**TASK PROMPT:**
Your answer should reproduce every line of the material in which the word "changed" occurs.

RECORDS PROVIDED: Begin

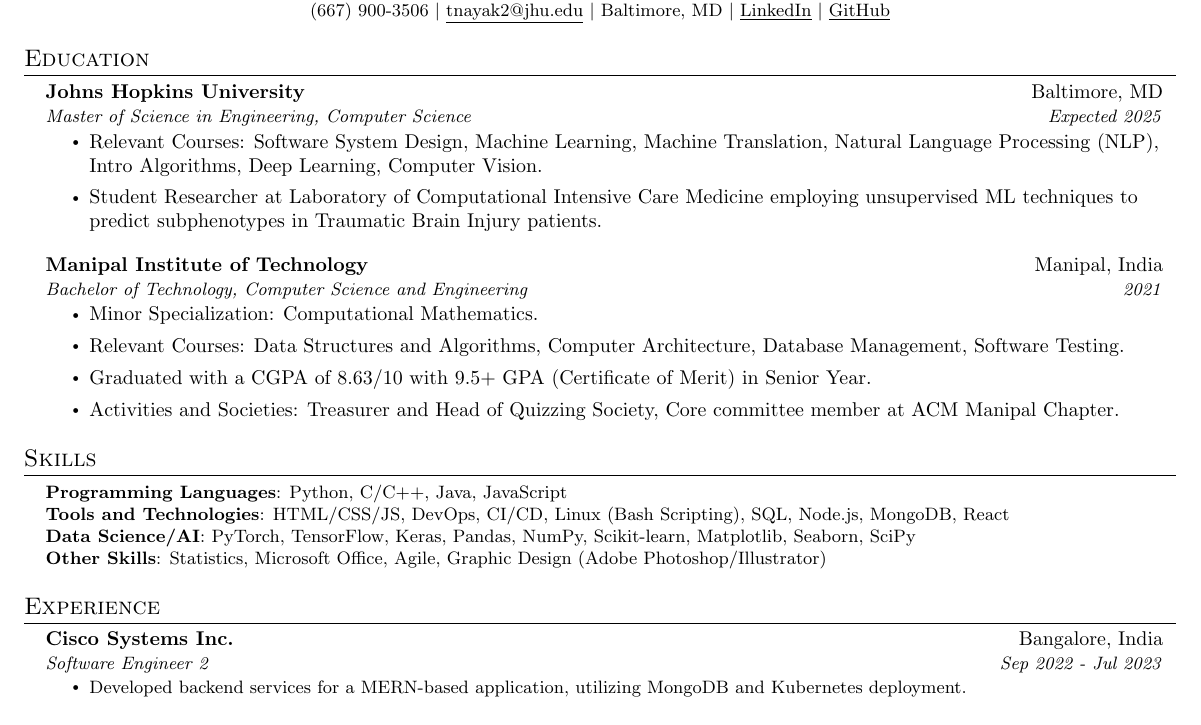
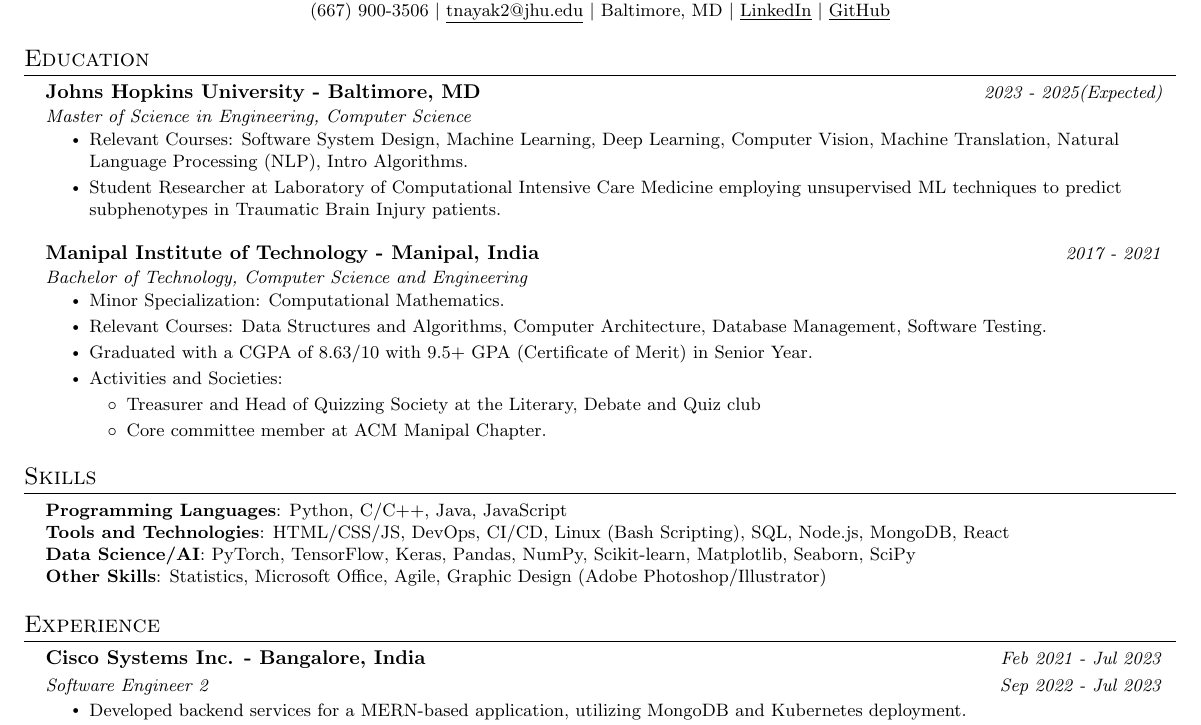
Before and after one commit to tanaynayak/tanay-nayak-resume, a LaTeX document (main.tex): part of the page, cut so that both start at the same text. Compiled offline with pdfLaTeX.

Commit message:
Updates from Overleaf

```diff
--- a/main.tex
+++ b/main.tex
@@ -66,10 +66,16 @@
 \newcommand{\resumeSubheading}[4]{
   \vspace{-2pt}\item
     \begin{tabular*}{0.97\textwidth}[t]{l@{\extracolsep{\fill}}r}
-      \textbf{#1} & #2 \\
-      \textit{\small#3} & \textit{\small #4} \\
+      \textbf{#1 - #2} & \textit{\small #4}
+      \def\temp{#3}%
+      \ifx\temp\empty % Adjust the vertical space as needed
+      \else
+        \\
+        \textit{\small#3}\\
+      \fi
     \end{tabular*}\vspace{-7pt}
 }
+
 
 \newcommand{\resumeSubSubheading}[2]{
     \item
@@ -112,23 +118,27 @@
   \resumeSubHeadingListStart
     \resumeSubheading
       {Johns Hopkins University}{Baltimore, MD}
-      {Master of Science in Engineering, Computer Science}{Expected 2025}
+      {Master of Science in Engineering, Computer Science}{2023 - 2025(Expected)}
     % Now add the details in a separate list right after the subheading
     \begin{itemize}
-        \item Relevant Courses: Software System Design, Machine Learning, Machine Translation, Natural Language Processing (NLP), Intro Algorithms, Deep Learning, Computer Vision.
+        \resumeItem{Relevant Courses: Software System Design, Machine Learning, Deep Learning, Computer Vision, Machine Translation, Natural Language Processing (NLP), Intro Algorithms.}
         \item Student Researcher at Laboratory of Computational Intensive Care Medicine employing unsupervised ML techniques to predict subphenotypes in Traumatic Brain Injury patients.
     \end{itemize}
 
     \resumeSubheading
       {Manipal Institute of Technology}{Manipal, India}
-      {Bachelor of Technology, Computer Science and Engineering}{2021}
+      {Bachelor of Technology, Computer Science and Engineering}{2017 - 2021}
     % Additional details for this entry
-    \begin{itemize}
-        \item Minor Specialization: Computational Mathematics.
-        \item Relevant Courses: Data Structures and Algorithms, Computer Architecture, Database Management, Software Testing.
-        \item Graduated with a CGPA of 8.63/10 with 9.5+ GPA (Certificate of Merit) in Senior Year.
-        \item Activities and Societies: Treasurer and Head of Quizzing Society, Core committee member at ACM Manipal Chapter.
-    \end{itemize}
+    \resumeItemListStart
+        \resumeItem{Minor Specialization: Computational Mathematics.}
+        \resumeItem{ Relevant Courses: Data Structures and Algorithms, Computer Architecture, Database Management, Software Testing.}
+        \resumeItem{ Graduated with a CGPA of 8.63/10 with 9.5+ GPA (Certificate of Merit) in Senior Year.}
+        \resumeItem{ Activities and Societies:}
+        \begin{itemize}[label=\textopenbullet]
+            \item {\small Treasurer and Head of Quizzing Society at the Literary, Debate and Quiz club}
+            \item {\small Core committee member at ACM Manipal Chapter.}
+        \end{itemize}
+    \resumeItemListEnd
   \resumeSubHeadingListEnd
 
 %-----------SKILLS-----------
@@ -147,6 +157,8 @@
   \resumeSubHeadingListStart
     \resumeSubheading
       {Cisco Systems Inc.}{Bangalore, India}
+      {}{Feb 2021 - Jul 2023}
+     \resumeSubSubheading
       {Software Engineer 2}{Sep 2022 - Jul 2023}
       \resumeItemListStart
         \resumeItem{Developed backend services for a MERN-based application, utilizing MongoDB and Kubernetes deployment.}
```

RECORDS PROVIDED: End
RECORDS PROVIDED: Begin

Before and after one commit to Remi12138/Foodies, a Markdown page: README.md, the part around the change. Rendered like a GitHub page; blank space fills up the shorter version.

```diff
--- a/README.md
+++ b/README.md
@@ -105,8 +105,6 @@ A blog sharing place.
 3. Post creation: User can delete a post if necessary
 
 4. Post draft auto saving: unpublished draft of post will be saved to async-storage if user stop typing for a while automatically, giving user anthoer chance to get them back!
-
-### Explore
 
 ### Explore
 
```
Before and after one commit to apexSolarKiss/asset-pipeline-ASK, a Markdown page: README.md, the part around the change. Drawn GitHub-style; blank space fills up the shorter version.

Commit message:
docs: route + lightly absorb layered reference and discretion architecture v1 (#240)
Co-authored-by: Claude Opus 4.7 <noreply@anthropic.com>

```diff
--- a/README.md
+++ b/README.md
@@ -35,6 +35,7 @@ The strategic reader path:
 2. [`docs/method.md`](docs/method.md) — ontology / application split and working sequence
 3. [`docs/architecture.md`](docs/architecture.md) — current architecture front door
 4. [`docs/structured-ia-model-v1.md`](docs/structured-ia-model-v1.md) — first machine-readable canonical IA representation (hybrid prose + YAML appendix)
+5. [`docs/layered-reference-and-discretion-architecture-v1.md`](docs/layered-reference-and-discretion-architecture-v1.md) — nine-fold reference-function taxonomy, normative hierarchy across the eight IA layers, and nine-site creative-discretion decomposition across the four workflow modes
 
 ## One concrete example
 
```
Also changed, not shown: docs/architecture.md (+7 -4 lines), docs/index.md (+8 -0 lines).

RECORDS PROVIDED: End
RECORDS PROVIDED: Begin

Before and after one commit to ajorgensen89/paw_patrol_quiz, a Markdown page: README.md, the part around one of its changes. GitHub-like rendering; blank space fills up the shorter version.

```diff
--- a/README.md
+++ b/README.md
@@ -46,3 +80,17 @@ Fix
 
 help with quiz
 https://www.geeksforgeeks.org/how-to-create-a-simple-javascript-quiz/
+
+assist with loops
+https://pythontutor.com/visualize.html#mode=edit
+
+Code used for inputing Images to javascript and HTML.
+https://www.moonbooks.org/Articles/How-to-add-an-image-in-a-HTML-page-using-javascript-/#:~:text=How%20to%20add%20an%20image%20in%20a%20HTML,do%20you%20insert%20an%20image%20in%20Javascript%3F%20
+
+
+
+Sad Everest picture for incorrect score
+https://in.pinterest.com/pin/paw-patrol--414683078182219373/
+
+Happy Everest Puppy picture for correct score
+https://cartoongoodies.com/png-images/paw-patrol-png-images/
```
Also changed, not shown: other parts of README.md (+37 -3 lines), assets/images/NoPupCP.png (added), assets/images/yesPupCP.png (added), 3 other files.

RECORDS PROVIDED: End

**EXERCISE RESPONSE:**
Also changed, not shown: docs/architecture.md (+7 -4 lines), docs/index.md (+8 -0 lines).
Also changed, not shown: other parts of README.md (+37 -3 lines), assets/images/NoPupCP.png (added), assets/images/yesPupCP.png (added), 3 other files.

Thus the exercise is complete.